A clear blue sky, crisp cool air, warm sunshine plus adventure equals a perfect Saturday in autumn.  We headed for our garden plot this afternoon but had a few diversions before arriving there.    We stopped at a pet store and a fall festival.  We went to the pet store to purchase biscuits for our dog and my son discovered a playful kitten.  My son slipped a thin metal wire through the kitten’s cage.  The cat flipped, batted, jumped and kicked at the bunch of cardboard strips hanging at the wire’s tip.  My son roared in laughter.  He did not want to leave the pet store.  We redirected  him with hope of a hayride at our community garden site.    The Howard County Conservancy was full of activities for its fall festival.   We bumped through rolling fields and woods on a hayride pulled by a tractor with wheels taller than my son.   A master gardener at the compost demo gave my son a bunch of pink and blue balloons.  My son slurped honey from a straw and chatted about bees with a woman from the Howard County Beekeepers Association.  We listened to steel pounding on steel as a blacksmith hammered a hot orange metal rod into a fork after heating it in a coal fire stoked by large bellows.  My son said the banging was his favorite.   While my husband and son lingered and asked questions  in the blacksmith shop,  I finally visited our garden plot.

 

Turnip Seedling

 

Our plot is still producing tomatoes, peppers and beans.  I picked two grocery bags full of red and green tomatoes and peppers.  I pulled out and composted three tomato plants that had toppled to the ground.  Our fall plantings sprouted!  Radish, turnip, spinach and lettuce seedlings  now sprinkle the brown earth in unplanned patterns of curving rows, circles, clumps, pairs and triples.  Some extra seeds must have dropped from my hand during planting.  Many seedlings will need to be pulled out to allow more space for underground growth.

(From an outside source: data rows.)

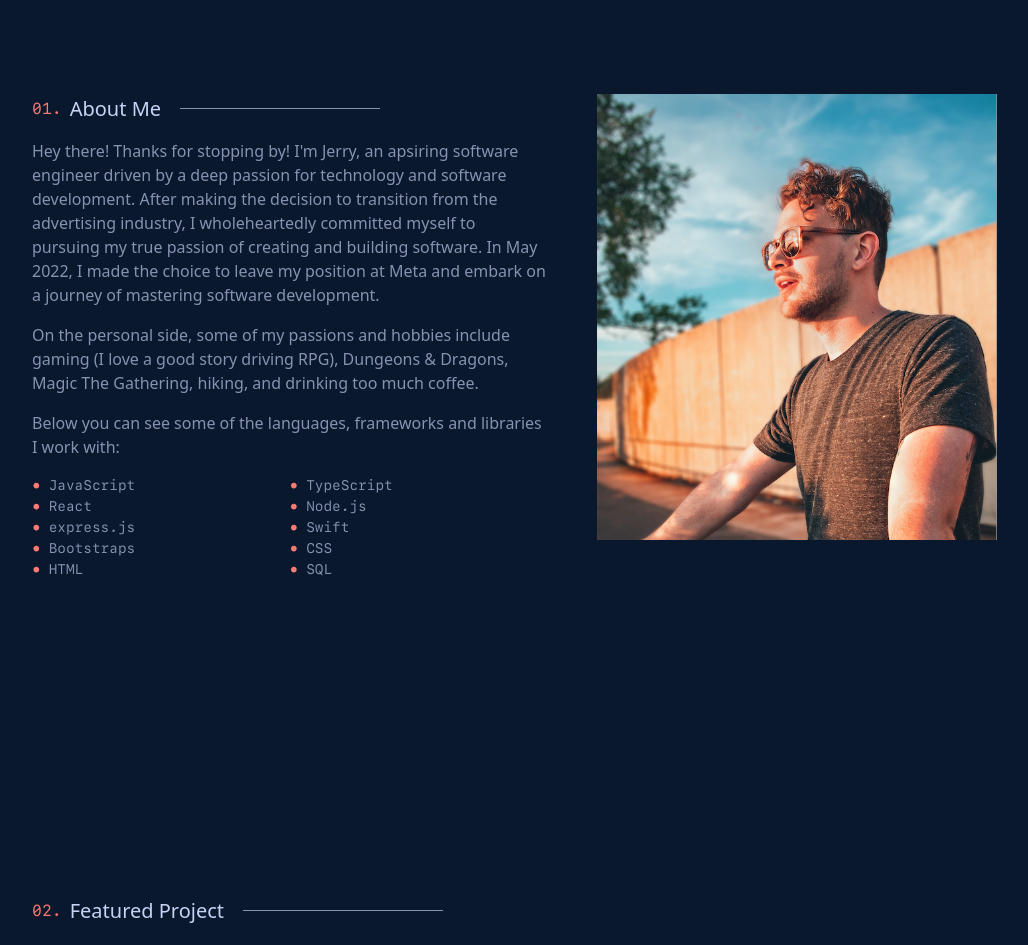
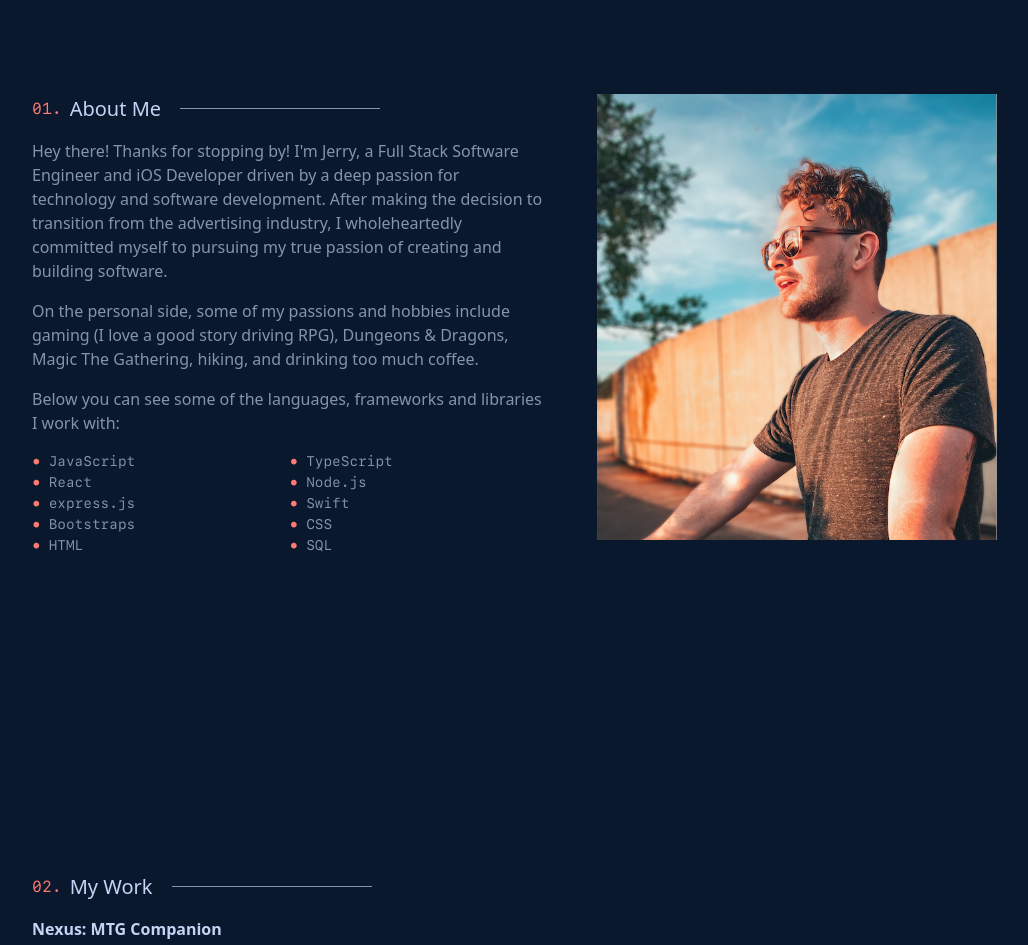
Before and after one commit to Jerryc95/portfolio, a React (Create React App) app: page / in a window 1280 px wide. Shown: the part 720-1665 px from the top of the page, without its empty margins (138-1166 px from the left). Built offline with nearby package versions, Linux system fonts and the light colour scheme.

Commit message:
update copy

```diff
--- a/src/components/about/about.tsx
+++ b/src/components/about/about.tsx
@@ -23,13 +23,11 @@ const About = () => {
         <div className="about-title">About Me</div>
         <div className="about-content">
           <p>
-            Hey there! Thanks for stopping by! I'm Jerry, an apsiring software
-            engineer driven by a deep passion for technology and software
-            development. After making the decision to transition from the
-            advertising industry, I wholeheartedly committed myself to pursuing
-            my true passion of creating and building software. In May 2022, I
-            made the choice to leave my position at Meta and embark
-            on a journey of mastering software development.
+            Hey there! Thanks for stopping by! I'm Jerry, a Full Stack Software
+            Engineer and iOS Developer driven by a deep passion for technology
+            and software development. After making the decision to transition
+            from the advertising industry, I wholeheartedly committed myself to
+            pursuing my true passion of creating and building software.
           </p>
           <p>
             On the personal side, some of my passions and hobbies include gaming
--- a/src/components/featuredProject.tsx
+++ b/src/components/featuredProject.tsx
@@ -14,7 +14,7 @@ const FeaturedProject = () => {
 
   return (
     <div className="featured-project-container">
-      <div className="featured-project-title">Featured Project</div>
+      <div className="featured-project-title">My Work</div>
       <a
         className="project-link"
         href={"https://playnexus.app"}
--- a/src/components/navBar/menuItems.ts
+++ b/src/components/navBar/menuItems.ts
@@ -5,7 +5,7 @@ export const MenuItems = [
         cName: 'nav-links'
     },
     {
-        title: 'Projects',
+        title: 'Work',
         url: '#projects',
         cName: 'nav-links'
     },
```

Those unexpected sprouts remind me of our day.   Unexpected adventure and fun popped up despite my plans.  Thank you God, for your goodness and for dropping some extra seeds outside my rows of plans.